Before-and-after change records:
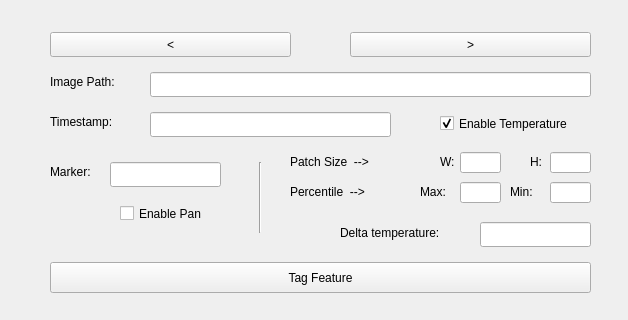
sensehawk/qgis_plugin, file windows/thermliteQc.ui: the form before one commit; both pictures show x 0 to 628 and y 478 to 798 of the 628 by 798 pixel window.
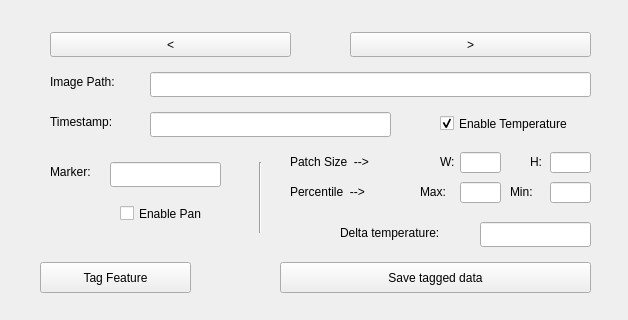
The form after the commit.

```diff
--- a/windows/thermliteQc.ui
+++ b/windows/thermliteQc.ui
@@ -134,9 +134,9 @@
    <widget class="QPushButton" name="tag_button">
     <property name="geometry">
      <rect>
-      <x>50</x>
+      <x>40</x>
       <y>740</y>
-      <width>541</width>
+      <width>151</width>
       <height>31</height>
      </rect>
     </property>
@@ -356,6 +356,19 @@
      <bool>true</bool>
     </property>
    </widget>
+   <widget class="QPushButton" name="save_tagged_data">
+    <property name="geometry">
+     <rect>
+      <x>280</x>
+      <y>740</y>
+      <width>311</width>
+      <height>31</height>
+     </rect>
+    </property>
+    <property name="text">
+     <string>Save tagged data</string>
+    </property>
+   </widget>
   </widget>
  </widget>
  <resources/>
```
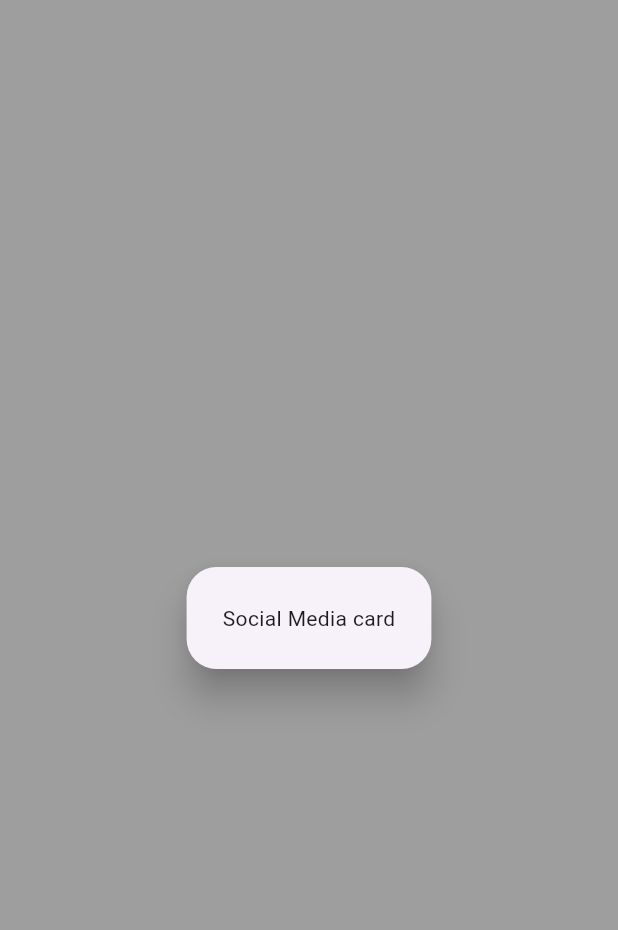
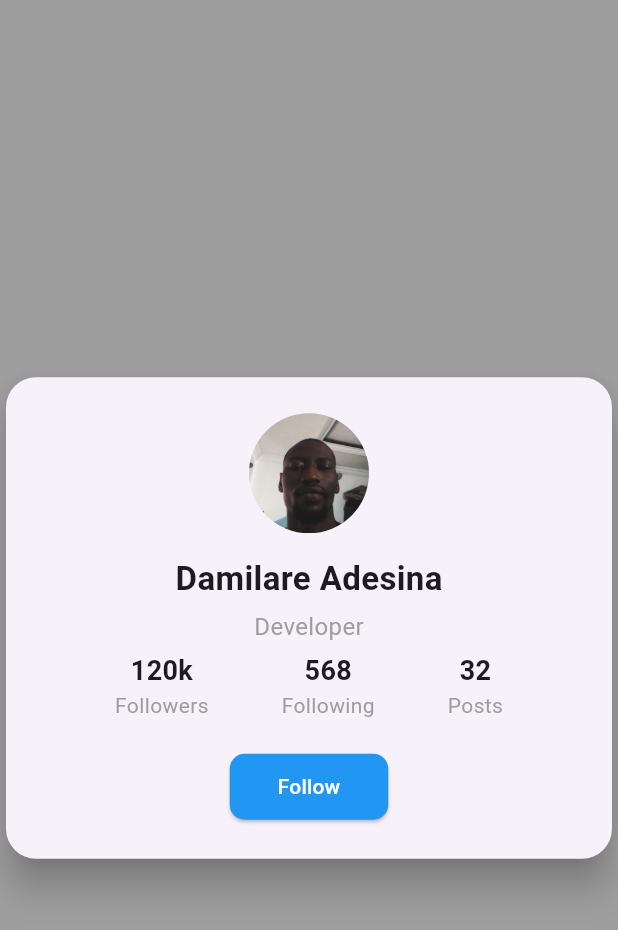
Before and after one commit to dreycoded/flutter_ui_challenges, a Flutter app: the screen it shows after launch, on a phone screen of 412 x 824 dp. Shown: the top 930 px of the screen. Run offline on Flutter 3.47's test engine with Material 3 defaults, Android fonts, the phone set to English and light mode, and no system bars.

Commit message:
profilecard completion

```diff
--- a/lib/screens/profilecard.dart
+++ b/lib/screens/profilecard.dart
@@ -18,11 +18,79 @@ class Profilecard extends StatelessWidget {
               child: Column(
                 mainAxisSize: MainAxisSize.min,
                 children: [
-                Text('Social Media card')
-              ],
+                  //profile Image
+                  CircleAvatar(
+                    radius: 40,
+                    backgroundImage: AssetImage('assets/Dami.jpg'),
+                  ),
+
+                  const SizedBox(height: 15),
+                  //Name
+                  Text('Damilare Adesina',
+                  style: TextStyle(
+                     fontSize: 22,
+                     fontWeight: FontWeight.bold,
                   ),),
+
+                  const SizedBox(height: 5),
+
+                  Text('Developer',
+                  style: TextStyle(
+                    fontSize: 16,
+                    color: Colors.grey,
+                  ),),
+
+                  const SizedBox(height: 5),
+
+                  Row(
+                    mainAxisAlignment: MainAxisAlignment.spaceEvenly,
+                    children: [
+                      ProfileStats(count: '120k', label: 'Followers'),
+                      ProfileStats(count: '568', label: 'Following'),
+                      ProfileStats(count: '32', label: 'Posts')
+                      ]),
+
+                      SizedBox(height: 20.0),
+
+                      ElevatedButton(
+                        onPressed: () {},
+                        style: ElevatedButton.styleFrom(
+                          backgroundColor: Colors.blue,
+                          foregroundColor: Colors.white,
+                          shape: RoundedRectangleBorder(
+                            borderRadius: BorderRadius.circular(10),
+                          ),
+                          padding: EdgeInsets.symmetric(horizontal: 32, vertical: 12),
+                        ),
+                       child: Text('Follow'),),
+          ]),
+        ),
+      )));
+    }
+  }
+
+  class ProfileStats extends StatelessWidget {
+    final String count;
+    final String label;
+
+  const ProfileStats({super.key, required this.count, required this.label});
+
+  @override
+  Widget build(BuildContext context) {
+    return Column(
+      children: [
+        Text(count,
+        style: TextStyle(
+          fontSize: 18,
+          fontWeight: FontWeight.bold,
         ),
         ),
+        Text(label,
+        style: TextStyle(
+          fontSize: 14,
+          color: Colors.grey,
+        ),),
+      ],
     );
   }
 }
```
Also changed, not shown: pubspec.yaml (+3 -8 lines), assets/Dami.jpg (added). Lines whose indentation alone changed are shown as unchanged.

(What is being asked):
Pull out all lines containing the word "ProfileStats" from the entries above.

(Answer):
+                      ProfileStats(count: '120k', label: 'Followers'),
+                      ProfileStats(count: '568', label: 'Following'),
+                      ProfileStats(count: '32', label: 'Posts')
+  class ProfileStats extends StatelessWidget {
+  const ProfileStats({super.key, required this.count, required this.label});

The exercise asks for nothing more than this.